[Content revision data]
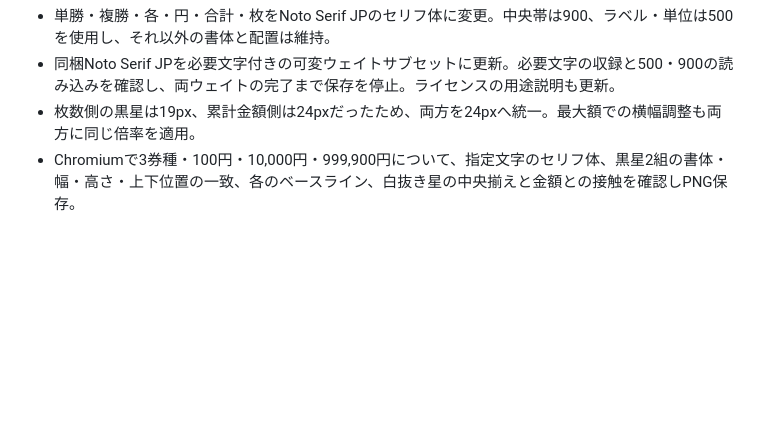
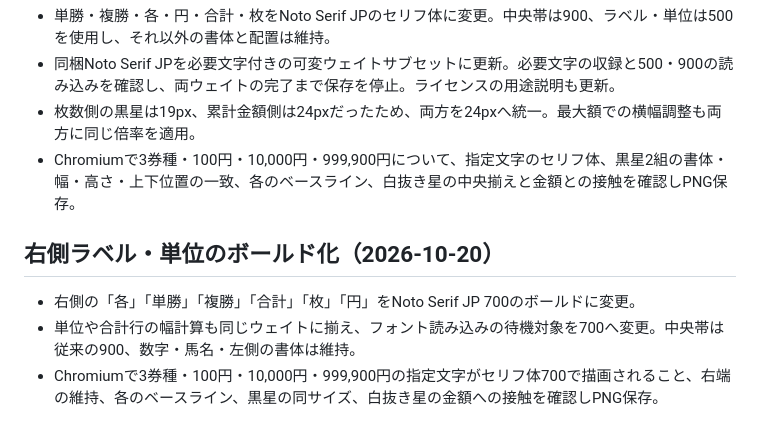
Before and after one commit to KaiseiYokoyama/baken-generator, a Markdown page: docs/VERIFICATION.md, the part around the change. Drawn GitHub-style; blank space fills up the shorter version.

```diff
--- a/docs/VERIFICATION.md
+++ b/docs/VERIFICATION.md
@@ -121,3 +121,9 @@
 - 同梱Noto Serif JPを必要文字付きの可変ウェイトサブセットに更新。必要文字の収録と500・900の読み込みを確認し、両ウェイトの完了まで保存を停止。ライセンスの用途説明も更新。
 - 枚数側の黒星は19px、累計金額側は24pxだったため、両方を24pxへ統一。最大額での横幅調整も両方に同じ倍率を適用。
 - Chromiumで3券種・100円・10,000円・999,900円について、指定文字のセリフ体、黒星2組の書体・幅・高さ・上下位置の一致、各のベースライン、白抜き星の中央揃えと金額との接触を確認しPNG保存。
+
+## 右側ラベル・単位のボールド化（2026-10-20）
+
+- 右側の「各」「単勝」「複勝」「合計」「枚」「円」をNoto Serif JP 700のボールドに変更。
+- 単位や合計行の幅計算も同じウェイトに揃え、フォント読み込みの待機対象を700へ変更。中央帯は従来の900、数字・馬名・左側の書体は維持。
+- Chromiumで3券種・100円・10,000円・999,900円の指定文字がセリフ体700で描画されること、右端の維持、各のベースライン、黒星の同サイズ、白抜き星の金額への接触を確認しPNG保存。
```
Also changed, not shown: README.md (+1 -1 lines), docs/cheer.png, docs/kikka-win.png, docs/place.png, docs/preview.png, docs/win.png, docs/wins.png, 1 other file.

> DIRECTIONS: Your copy of the records above should be exact and contain no pictures.

> COMPLETED EXERCISE:
Before and after one commit to KaiseiYokoyama/baken-generator, a Markdown page: docs/VERIFICATION.md, the part around the change. Drawn GitHub-style; blank space fills up the shorter version.

```diff
--- a/docs/VERIFICATION.md
+++ b/docs/VERIFICATION.md
@@ -121,3 +121,9 @@
 - 同梱Noto Serif JPを必要文字付きの可変ウェイトサブセットに更新。必要文字の収録と500・900の読み込みを確認し、両ウェイトの完了まで保存を停止。ライセンスの用途説明も更新。
 - 枚数側の黒星は19px、累計金額側は24pxだったため、両方を24pxへ統一。最大額での横幅調整も両方に同じ倍率を適用。
 - Chromiumで3券種・100円・10,000円・999,900円について、指定文字のセリフ体、黒星2組の書体・幅・高さ・上下位置の一致、各のベースライン、白抜き星の中央揃えと金額との接触を確認しPNG保存。
+
+## 右側ラベル・単位のボールド化（2026-10-20）
+
+- 右側の「各」「単勝」「複勝」「合計」「枚」「円」をNoto Serif JP 700のボールドに変更。
+- 単位や合計行の幅計算も同じウェイトに揃え、フォント読み込みの待機対象を700へ変更。中央帯は従来の900、数字・馬名・左側の書体は維持。
+- Chromiumで3券種・100円・10,000円・999,900円の指定文字がセリフ体700で描画されること、右端の維持、各のベースライン、黒星の同サイズ、白抜き星の金額への接触を確認しPNG保存。
```
Also changed, not shown: README.md (+1 -1 lines), docs/cheer.png, docs/kikka-win.png, docs/place.png, docs/preview.png, docs/win.png, docs/wins.png, 1 other file.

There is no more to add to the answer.